• Provided material:

#####

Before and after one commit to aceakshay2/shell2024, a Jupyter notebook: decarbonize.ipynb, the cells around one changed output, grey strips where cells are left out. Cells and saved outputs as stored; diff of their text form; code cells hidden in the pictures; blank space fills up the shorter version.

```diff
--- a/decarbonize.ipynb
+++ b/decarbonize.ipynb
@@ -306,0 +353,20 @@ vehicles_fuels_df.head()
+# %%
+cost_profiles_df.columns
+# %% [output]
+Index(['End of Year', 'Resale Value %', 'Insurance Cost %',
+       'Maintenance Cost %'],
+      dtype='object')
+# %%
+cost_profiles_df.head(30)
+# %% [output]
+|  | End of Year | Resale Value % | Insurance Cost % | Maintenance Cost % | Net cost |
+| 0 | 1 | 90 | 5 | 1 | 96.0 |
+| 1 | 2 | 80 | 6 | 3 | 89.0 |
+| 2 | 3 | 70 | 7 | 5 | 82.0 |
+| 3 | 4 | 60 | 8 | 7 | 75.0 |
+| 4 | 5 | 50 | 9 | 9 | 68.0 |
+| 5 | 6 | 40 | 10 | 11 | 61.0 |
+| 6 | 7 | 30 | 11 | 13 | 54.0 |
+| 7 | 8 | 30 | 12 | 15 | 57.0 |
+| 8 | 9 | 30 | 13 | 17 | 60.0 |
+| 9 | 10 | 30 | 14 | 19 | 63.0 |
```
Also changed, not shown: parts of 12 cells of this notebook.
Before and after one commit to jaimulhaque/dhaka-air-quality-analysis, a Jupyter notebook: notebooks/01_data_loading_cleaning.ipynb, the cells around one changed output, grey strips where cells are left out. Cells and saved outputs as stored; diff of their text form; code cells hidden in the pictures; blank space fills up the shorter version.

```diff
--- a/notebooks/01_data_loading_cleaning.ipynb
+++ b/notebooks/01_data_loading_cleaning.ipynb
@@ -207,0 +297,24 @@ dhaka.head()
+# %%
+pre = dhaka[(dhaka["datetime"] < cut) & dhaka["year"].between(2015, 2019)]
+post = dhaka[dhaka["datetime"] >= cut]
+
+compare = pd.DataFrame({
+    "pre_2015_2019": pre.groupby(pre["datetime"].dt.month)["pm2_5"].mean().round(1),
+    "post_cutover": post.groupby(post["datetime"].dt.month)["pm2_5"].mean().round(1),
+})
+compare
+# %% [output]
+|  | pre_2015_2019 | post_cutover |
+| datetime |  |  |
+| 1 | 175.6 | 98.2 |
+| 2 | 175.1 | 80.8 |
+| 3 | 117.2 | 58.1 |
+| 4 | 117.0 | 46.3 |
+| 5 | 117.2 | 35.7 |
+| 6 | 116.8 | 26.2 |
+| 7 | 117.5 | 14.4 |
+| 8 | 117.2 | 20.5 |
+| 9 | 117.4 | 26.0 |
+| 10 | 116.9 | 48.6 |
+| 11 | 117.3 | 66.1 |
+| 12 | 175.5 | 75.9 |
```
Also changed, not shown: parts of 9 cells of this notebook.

#####

• Instructions for the task:
With every line kept whole, write out the records again exactly.

• Reply to the exercise:
Before and after one commit to aceakshay2/shell2024, a Jupyter notebook: decarbonize.ipynb, the cells around one changed output, grey strips where cells are left out. Cells and saved outputs as stored; diff of their text form; code cells hidden in the pictures; blank space fills up the shorter version.

```diff
--- a/decarbonize.ipynb
+++ b/decarbonize.ipynb
@@ -306,0 +353,20 @@ vehicles_fuels_df.head()
+# %%
+cost_profiles_df.columns
+# %% [output]
+Index(['End of Year', 'Resale Value %', 'Insurance Cost %',
+       'Maintenance Cost %'],
+      dtype='object')
+# %%
+cost_profiles_df.head(30)
+# %% [output]
+|  | End of Year | Resale Value % | Insurance Cost % | Maintenance Cost % | Net cost |
+| 0 | 1 | 90 | 5 | 1 | 96.0 |
+| 1 | 2 | 80 | 6 | 3 | 89.0 |
+| 2 | 3 | 70 | 7 | 5 | 82.0 |
+| 3 | 4 | 60 | 8 | 7 | 75.0 |
+| 4 | 5 | 50 | 9 | 9 | 68.0 |
+| 5 | 6 | 40 | 10 | 11 | 61.0 |
+| 6 | 7 | 30 | 11 | 13 | 54.0 |
+| 7 | 8 | 30 | 12 | 15 | 57.0 |
+| 8 | 9 | 30 | 13 | 17 | 60.0 |
+| 9 | 10 | 30 | 14 | 19 | 63.0 |
```
Also changed, not shown: parts of 12 cells of this notebook.
Before and after one commit to jaimulhaque/dhaka-air-quality-analysis, a Jupyter notebook: notebooks/01_data_loading_cleaning.ipynb, the cells around one changed output, grey strips where cells are left out. Cells and saved outputs as stored; diff of their text form; code cells hidden in the pictures; blank space fills up the shorter version.

```diff
--- a/notebooks/01_data_loading_cleaning.ipynb
+++ b/notebooks/01_data_loading_cleaning.ipynb
@@ -207,0 +297,24 @@ dhaka.head()
+# %%
+pre = dhaka[(dhaka["datetime"] < cut) & dhaka["year"].between(2015, 2019)]
+post = dhaka[dhaka["datetime"] >= cut]
+
+compare = pd.DataFrame({
+    "pre_2015_2019": pre.groupby(pre["datetime"].dt.month)["pm2_5"].mean().round(1),
+    "post_cutover": post.groupby(post["datetime"].dt.month)["pm2_5"].mean().round(1),
+})
+compare
+# %% [output]
+|  | pre_2015_2019 | post_cutover |
+| datetime |  |  |
+| 1 | 175.6 | 98.2 |
+| 2 | 175.1 | 80.8 |
+| 3 | 117.2 | 58.1 |
+| 4 | 117.0 | 46.3 |
+| 5 | 117.2 | 35.7 |
+| 6 | 116.8 | 26.2 |
+| 7 | 117.5 | 14.4 |
+| 8 | 117.2 | 20.5 |
+| 9 | 117.4 | 26.0 |
+| 10 | 116.9 | 48.6 |
+| 11 | 117.3 | 66.1 |
+| 12 | 175.5 | 75.9 |
```
Also changed, not shown: parts of 9 cells of this notebook.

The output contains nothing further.